Market Comment

Mortgage bond prices finished the week higher which put downward pressure on rates.  Trade was quiet with a positive bias as the data released was near expectations and the Treasury auctions were OK.  New home sales were 689K versus the expected 667K.  Housing prices continued to rise helped by a shortage of inventory.  According to the Case-Shiller 20-city index, prices rose 6.6% in the last year.  Orders for durable goods, items that last more than three years, fell 0.3%, better than the 1% decline traders were expecting.  Weekly jobless claims were 227K. Analysts looked for a lower reading of 220K.  We ended the week better by 1/8 to 1/4 of a discount point.


LOOKING AHEAD

Economic
Indicator
Release
Date & Time
Consensus
Estimate
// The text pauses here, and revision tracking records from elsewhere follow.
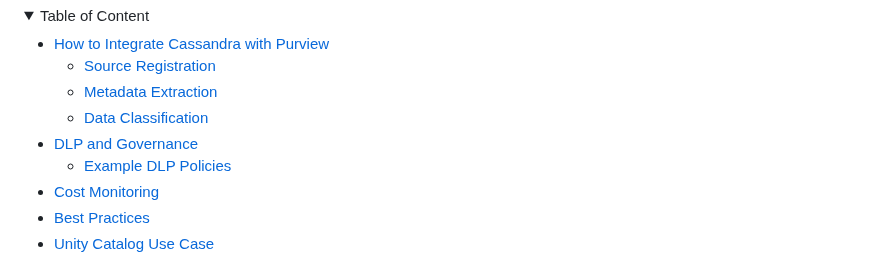
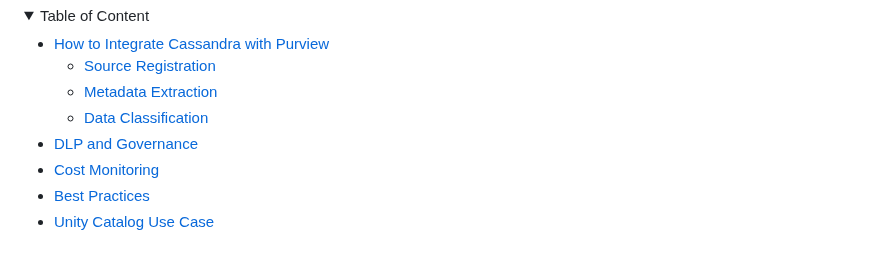
Before and after one commit to MicrosoftCloudEssentials-LearningHub/Azure-Databases-Purview-Advisor, a Markdown page: nosql/azure-managed-instance-for-apache-cassandra/integration-with-purview.md, the part around the change. Drawn GitHub-style; folded sections open.

Commit message:
removed not valid ref

```diff
--- a/nosql/azure-managed-instance-for-apache-cassandra/integration-with-purview.md
+++ b/nosql/azure-managed-instance-for-apache-cassandra/integration-with-purview.md
@@ -27,7 +27,6 @@ Last updated: 2025-07-17
   - [Metadata Extraction](#metadata-extraction)
   - [Data Classification](#data-classification)
 - [DLP and Governance](#dlp-and-governance)
-  - [Example DLP Policies](#example-dlp-policies)
 - [Cost Monitoring](#cost-monitoring)
 - [Best Practices](#best-practices)
 - [Unity Catalog Use Case](#unity-catalog-use-case)
```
Analysis
ISM Index Monday, July 2,
10:00 am, et
59.1 Important.  A measure of manufacturer sentiment.  Weakness may lead to lower mortgage rates.
Factory Orders Tuesday, July 3,
10:00 am, et
Up 0.2% Important.  A measure of manufacturing sector strength.  Weakness may lead to lower rates.
ADP Employment Thursday, July 5,
8:30 am, et
182K Important.  An indication of employment.  Weakness may bring lower rates.
Weekly Jobless Claims Thursday, July 5,
8:30 am, et
216K Important.  An indication of employment.   Higher claims may result in lower rates.
Fed Minutes Thursday, July 5,
2:00 pm, et
None Important.  Details of the last Fed meeting will be thoroughly analyzed.
Employment Friday, July 6,
8:30 am, et
3.8%,
Payrolls +225K
Very important.  An increase in unemployment or weakness in payrolls may bring lower rates.
Trade Data Friday, July 6,
8:30 am, et
$45.8B deficit Important.  Affects the value of the dollar.  A falling deficit may strengthen the dollar and lead to lower rates.

Factory Orders

Factory orders data is a monthly report released by the US Census Bureau.  The release is officially referred to as The Advance Report on Durable Goods Manufacturers’ Shipments, Inventories, and Orders.

 

The manufacturing sector is a major component of the economy.  Investors use the factory orders report to attempt to determine the direction of the economy in the future.  Orders are generally believed to be a precursor to activity in the manufacturing sector because manufacturing typically has an order before considering an increase in production.  Conversely, a decrease in orders eventually causes production to scale back; otherwise, the manufacturer accumulates inventories, which must be financed.

 

Total factory orders break down to approximately 55% durable and 45% non-durable.  Durable goods are items such as refrigerators, cars, and aircraft.  Non-durables are items such as cigarettes, candy, and soap.  The report is often dismissed due to the timing of the release.  Durable goods orders are typically reported a week earlier making a portion of the factory orders data “old news.”  While some analysts dismiss the value of the factory orders data others point out the fact that the report provides a more complete picture than the initial durable goods release.  Revisions to initial data along with non-durable figures are factored in providing a more accurate look at the condition of the manufacturing sector.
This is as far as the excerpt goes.